THERE was no getting away from airfreight for Gary Schultheis. It was there long before he started his career.
“I grew up just outside JFK airfield,” he remembers. “Everybody in the neighbourhood worked at the airport.”
After his stint in the navy, Schultheis went to work for United as an airfreight agent, but at that point there was little indication he would be spending his life in the industry. “I did it for six months, then I wanted out and moved over to the passenger side,” he says. His spell on the opposite side of the fence lasted two years, then a friend from the forwarding industry brought to his attention an opening at Airborne Express, and that was that. Schultheis stayed with Airborne for about seven years, then took an offer from AEI, which subsequently morphed into Danzas and finally into DHL Global Forwarding.
In the following years he worked “in just about everything”, the early aversion to the airfreight side long gone. “It was a lot of fun. It was very fast paced,” he recalls.
Some of those experiences would be impossible to replicate today. Owing to a lack of freighters between the US east coast and the UK, for a while AEI ran a CL-44 between JFK and London Stansted. It would carry about 50,000 pounds on a good day. Initially the ‘plane did not have a navigation system and used to fly by the stars. Then, one night, the pilots missed the lights at Shannon, so the company bought a navigation system and plugged it in. “It sounds like the pioneering days of aviation, but this was the 1970s,” Schultheis says.
Informal help was at hand in those days. “If my truck broke down, we would go to [rival] Circle Freight and they would give us a truck,” Schultheis recalls.
Since then the industry has changed and yet it has not changed, he finds. One of the biggest changes was the transformation of airfreight from a premium service into a commoditised offering.

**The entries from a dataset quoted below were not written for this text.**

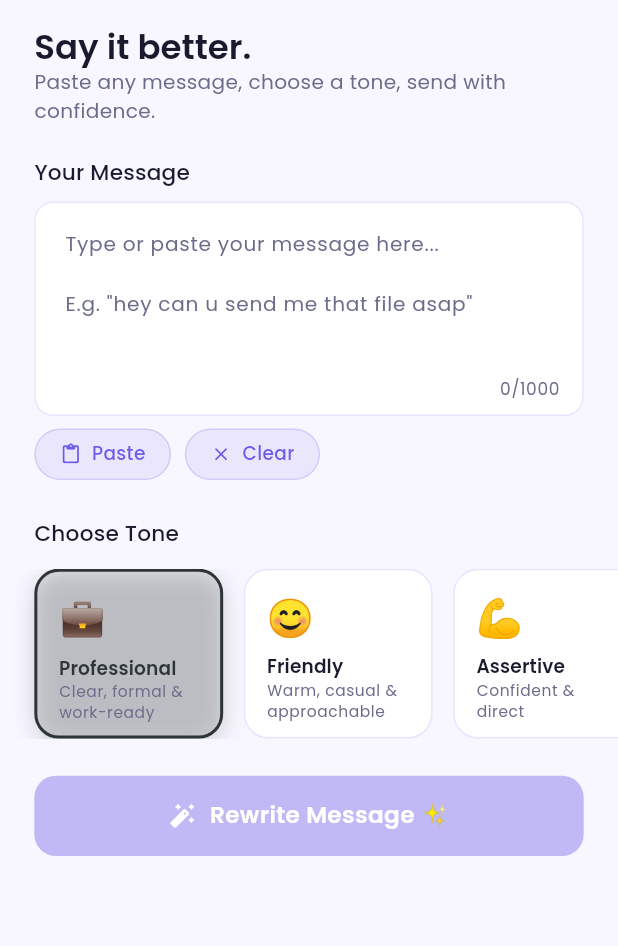
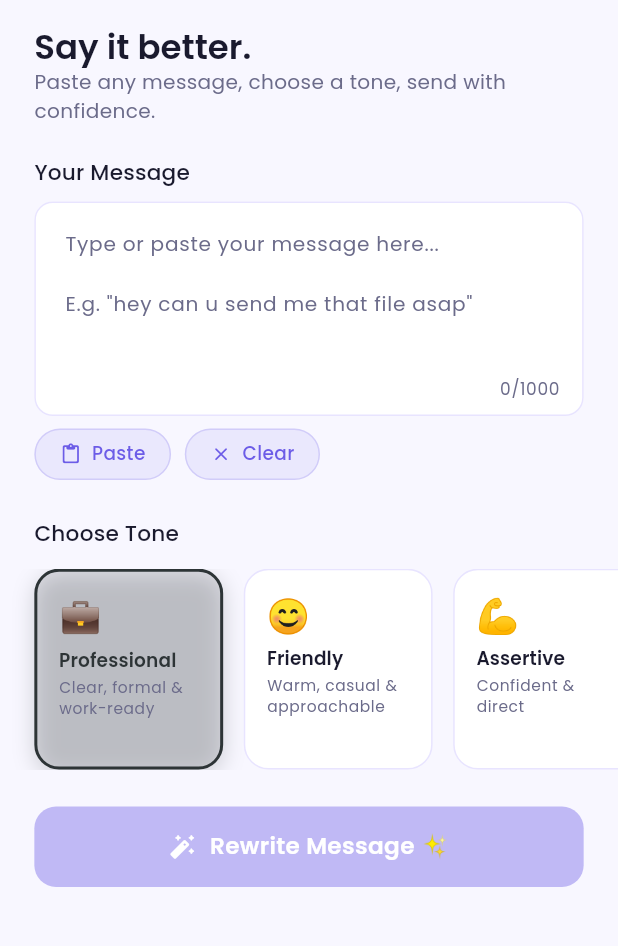
Before and after one commit to Gulshid/Tonefix-App, a Flutter app: the screen it shows after launch, on a phone screen of 412 x 824 dp, the part 70-1016 px from its top. Run offline on Flutter 3.47's test engine with Material 3 defaults, Android fonts, the phone set to English and light mode, and no system bars; drawn by our look-alikes of flutter_animate; our stand-ins replace cloud_firestore, equatable, firebase_auth, firebase_core, flutter_bloc, flutter_dotenv and 7 more; accounts and stored records are empty; network calls fail; statements that could not run were skipped.

Commit message:
udpate the api

```diff
--- a/tonefix/lib/core/services/tone_engine.dart
+++ b/tonefix/lib/core/services/tone_engine.dart
@@ -10,7 +10,7 @@ import 'package:uuid/uuid.dart';
 class ToneEngine {
   ToneEngine({required String apiKey})
       : _model = GenerativeModel(
-          model: 'gemini-1.5-flash', // Free tier, fast
+          model: 'gemini-2.0-flash',
           apiKey: apiKey,
           generationConfig: GenerationConfig(
             temperature: 0.7,
--- a/tonefix/lib/features/history/ui/history_screen.dart
+++ b/tonefix/lib/features/history/ui/history_screen.dart
@@ -229,7 +229,7 @@ class _HistoryCard extends StatelessWidget {
                   child: Icon(
                     Icons.arrow_downward_rounded,
                     size: 12.sp,
-                    color: result.tone.color.withOpacity(0.7),
+                    color: result.tone.color.withValues(alpha: 0.7),
                   ),
                 ),
                 Expanded(
--- a/tonefix/lib/features/home/ui/home_screen.dart
+++ b/tonefix/lib/features/home/ui/home_screen.dart
@@ -74,10 +74,8 @@ class _HomeScreenState extends State<HomeScreen> {
     final isDark = Theme.of(context).brightness == Brightness.dark;
 
     return BlocListener<ToneRewriteBloc, ToneRewriteState>(
-      listenWhen: (prev, curr) =>
-          curr.hasResult && !prev.hasResult,
+      listenWhen: (prev, curr) => curr.hasResult && !prev.hasResult,
       listener: (context, state) {
-        // Navigate to result screen when rewrite is done
         context.push(AppRoutes.rewrite, extra: state.result);
       },
       child: Scaffold(
@@ -310,10 +308,10 @@ class _ActionChip extends StatelessWidget {
       child: Container(
         padding: EdgeInsets.symmetric(horizontal: 14.w, vertical: 7.h),
         decoration: BoxDecoration(
-          color: AppColors.primary.withOpacity(0.1),
+          color: AppColors.primary.withValues(alpha: 0.1),
           borderRadius: BorderRadius.circular(20.r),
           border: Border.all(
-            color: AppColors.primary.withOpacity(0.2),
+            color: AppColors.primary.withValues(alpha: 0.2),
           ),
         ),
         child: Row(
--- a/tonefix/lib/features/tone_rewrite/ui/rewrite_screen.dart
+++ b/tonefix/lib/features/tone_rewrite/ui/rewrite_screen.dart
@@ -69,10 +69,10 @@ class RewriteScreen extends StatelessWidget {
                         width: 40.w,
                         height: 40.w,
                         decoration: BoxDecoration(
-                          color: result.tone.color.withOpacity(0.15),
+                          color: result.tone.color.withValues(alpha: 0.15),
                           shape: BoxShape.circle,
                           border: Border.all(
-                            color: result.tone.color.withOpacity(0.3),
+                            color: result.tone.color.withValues(alpha: 0.3),
                           ),
                         ),
                         child: Icon(
--- a/tonefix/lib/features/tone_rewrite/widgets/tone_selector_widget.dart
+++ b/tonefix/lib/features/tone_rewrite/widgets/tone_selector_widget.dart
@@ -28,7 +28,7 @@ class ToneSelectorWidget extends StatelessWidget {
         ),
         SizedBox(height: 12.h),
         SizedBox(
-          height: 110.h,
+          height: 130.h,
           child: ListView.separated(
             scrollDirection: Axis.horizontal,
             padding: EdgeInsets.symmetric(horizontal: 20.w),
@@ -90,7 +90,7 @@ class _ToneCard extends StatelessWidget {
           boxShadow: isSelected
               ? [
                   BoxShadow(
-                    color: tone.color.withOpacity(0.2),
+                    color: tone.color.withValues(alpha: 0.2),
                     blurRadius: 12,
                     offset: const Offset(0, 4),
                   ),
@@ -99,10 +99,11 @@ class _ToneCard extends StatelessWidget {
         ),
         child: Column(
           crossAxisAlignment: CrossAxisAlignment.start,
-          mainAxisAlignment: MainAxisAlignment.spaceBetween,
+          mainAxisAlignment: MainAxisAlignment.start,  // ← was spaceBetween
+          mainAxisSize: MainAxisSize.min,              // ← add this
           children: [
-            Text(tone.emoji, style: TextStyle(fontSize: 24.sp)),
-            SizedBox(height: 6.h),
+            Text(tone.emoji, style: TextStyle(fontSize: 22.sp)),
+            SizedBox(height: 4.h),
             Text(
               tone.label,
               style: Theme.of(context).textTheme.labelLarge?.copyWith(
@@ -114,6 +115,7 @@ class _ToneCard extends StatelessWidget {
               maxLines: 1,
               overflow: TextOverflow.ellipsis,
             ),
+            SizedBox(height: 2.h),  // ← add small gap
             Text(
               tone.description,
               style: Theme.of(context).textTheme.bodySmall?.copyWith(
```
Also changed, not shown: tonefix/pubspec.yaml (+23 -0 lines), tonefix/assets/images/logo.png (added), tonefix/pubspec.lock, 42 other files.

Shippers and their supply chains have become more sophisticated, but the speed of airfreight has not increased. Airfreight has lost traffic to ocean carriers, but also to the integrators, and it may lose more to the likes of Amazon, he warns.
Forwarders have to align themselves with their customers and respond to their structural needs beyond transportation, to provide visibility on landed cost of transportation options, or the best areas for clients to procure or domicile themselves.
The pressure on margins will remain, Schultheis is certain. Shippers look to reduce costs in logistics, not in their sales and marketing, he points out.
Above all, forwarders need the ability to communicate reliable information in real time. “As an industry, we have to invest in IT,” he urges. This should also help vis-a-vis the rise of e-commerce, a phenomenon that carries much promise but also challenges, such as security and devising ways to bring goods to the end customer.
Schultheis officially retired from DHL Global Forwarding in late April, but he remains with the company for some time in a consulting capacity.
Besides being an “avid, terrible golfer”, he loves diving [scuba], which opened up a new world to him. “There is more water than land on this planet, but it is the last part that we explore,” he reflects.
If he manages to extricate himself from the air cargo business this time, he may have more opportunity for this personal modal shift.